Exercise description> In the data that follows, count every line holding the string "shown" and give the count alone.
┄┄┄┄┄┄┄┄┄┄
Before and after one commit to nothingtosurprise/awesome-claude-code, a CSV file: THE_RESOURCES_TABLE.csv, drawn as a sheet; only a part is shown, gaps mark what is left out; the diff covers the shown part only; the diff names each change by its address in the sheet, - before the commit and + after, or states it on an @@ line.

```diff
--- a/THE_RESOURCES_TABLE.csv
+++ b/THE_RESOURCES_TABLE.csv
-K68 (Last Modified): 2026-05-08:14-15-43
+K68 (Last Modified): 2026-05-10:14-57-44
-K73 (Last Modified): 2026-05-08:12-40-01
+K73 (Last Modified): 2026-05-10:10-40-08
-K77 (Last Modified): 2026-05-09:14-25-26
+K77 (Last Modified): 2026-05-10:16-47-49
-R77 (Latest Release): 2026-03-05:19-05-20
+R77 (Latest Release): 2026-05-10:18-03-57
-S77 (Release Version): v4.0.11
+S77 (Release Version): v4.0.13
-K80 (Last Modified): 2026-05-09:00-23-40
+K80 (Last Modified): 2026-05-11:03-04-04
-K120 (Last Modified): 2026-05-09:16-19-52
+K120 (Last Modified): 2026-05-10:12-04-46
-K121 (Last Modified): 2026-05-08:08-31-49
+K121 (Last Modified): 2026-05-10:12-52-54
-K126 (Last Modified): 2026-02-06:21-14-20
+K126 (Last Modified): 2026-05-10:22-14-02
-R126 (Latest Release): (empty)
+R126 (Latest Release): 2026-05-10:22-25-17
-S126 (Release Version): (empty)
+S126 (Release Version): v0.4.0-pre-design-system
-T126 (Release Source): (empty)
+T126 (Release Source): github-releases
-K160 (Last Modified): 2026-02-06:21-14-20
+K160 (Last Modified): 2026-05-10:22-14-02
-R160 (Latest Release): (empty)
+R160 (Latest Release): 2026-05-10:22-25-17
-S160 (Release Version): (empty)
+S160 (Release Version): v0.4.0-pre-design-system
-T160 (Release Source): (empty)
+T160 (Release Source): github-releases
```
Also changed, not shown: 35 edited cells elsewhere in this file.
┄┄┄┄┄┄┄┄┄┄
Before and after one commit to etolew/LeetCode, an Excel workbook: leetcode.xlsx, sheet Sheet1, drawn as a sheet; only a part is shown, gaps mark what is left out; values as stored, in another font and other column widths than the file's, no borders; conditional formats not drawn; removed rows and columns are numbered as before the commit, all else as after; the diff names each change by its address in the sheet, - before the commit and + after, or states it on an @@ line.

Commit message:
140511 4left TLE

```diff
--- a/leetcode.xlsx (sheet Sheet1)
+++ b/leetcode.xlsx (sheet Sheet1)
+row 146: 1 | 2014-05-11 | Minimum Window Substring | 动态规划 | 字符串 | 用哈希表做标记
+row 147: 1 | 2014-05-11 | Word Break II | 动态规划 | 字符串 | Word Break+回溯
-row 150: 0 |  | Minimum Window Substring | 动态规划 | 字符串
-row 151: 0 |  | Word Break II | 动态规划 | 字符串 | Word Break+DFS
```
┄┄┄┄┄┄┄┄┄┄
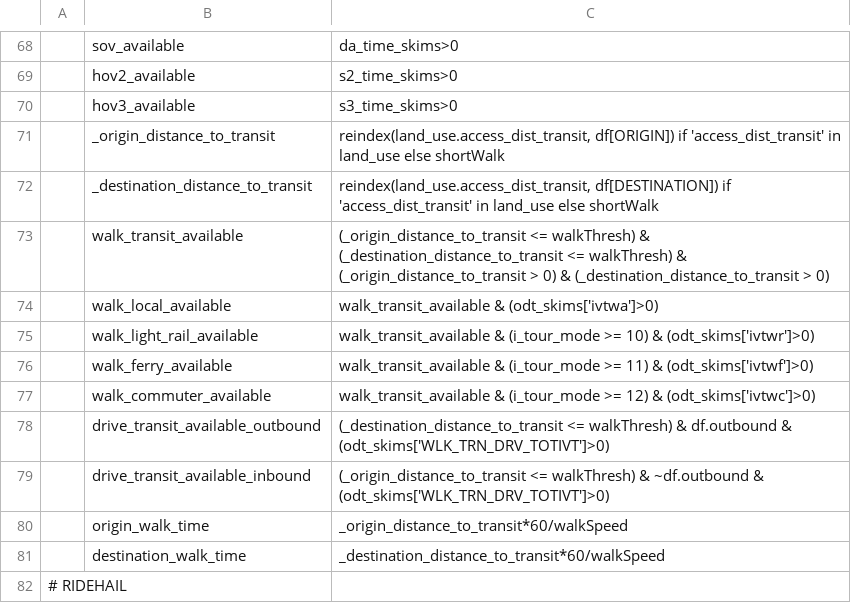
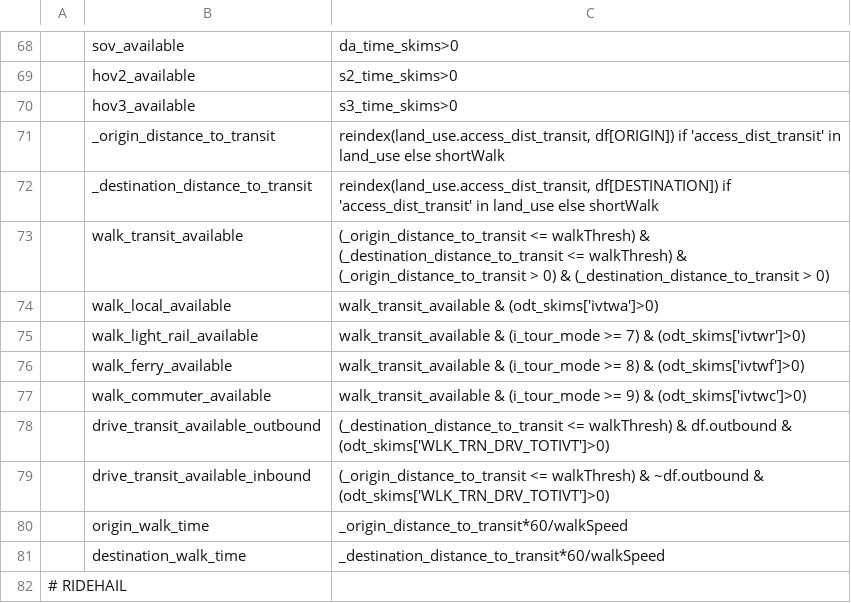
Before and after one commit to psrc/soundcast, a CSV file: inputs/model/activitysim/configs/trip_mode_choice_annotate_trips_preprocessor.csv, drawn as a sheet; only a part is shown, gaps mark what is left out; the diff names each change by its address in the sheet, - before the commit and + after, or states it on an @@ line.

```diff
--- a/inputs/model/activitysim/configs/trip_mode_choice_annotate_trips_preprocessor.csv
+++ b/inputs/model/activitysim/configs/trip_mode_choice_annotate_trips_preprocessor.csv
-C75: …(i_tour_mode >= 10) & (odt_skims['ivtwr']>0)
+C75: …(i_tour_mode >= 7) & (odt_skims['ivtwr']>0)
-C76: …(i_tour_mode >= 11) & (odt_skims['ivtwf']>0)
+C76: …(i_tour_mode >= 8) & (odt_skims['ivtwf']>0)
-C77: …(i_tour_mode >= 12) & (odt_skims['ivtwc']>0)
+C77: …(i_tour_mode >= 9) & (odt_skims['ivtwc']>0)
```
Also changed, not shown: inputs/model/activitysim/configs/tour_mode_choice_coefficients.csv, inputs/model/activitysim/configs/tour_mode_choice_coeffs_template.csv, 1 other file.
┄┄┄┄┄┄┄┄┄┄
Worked solution> 5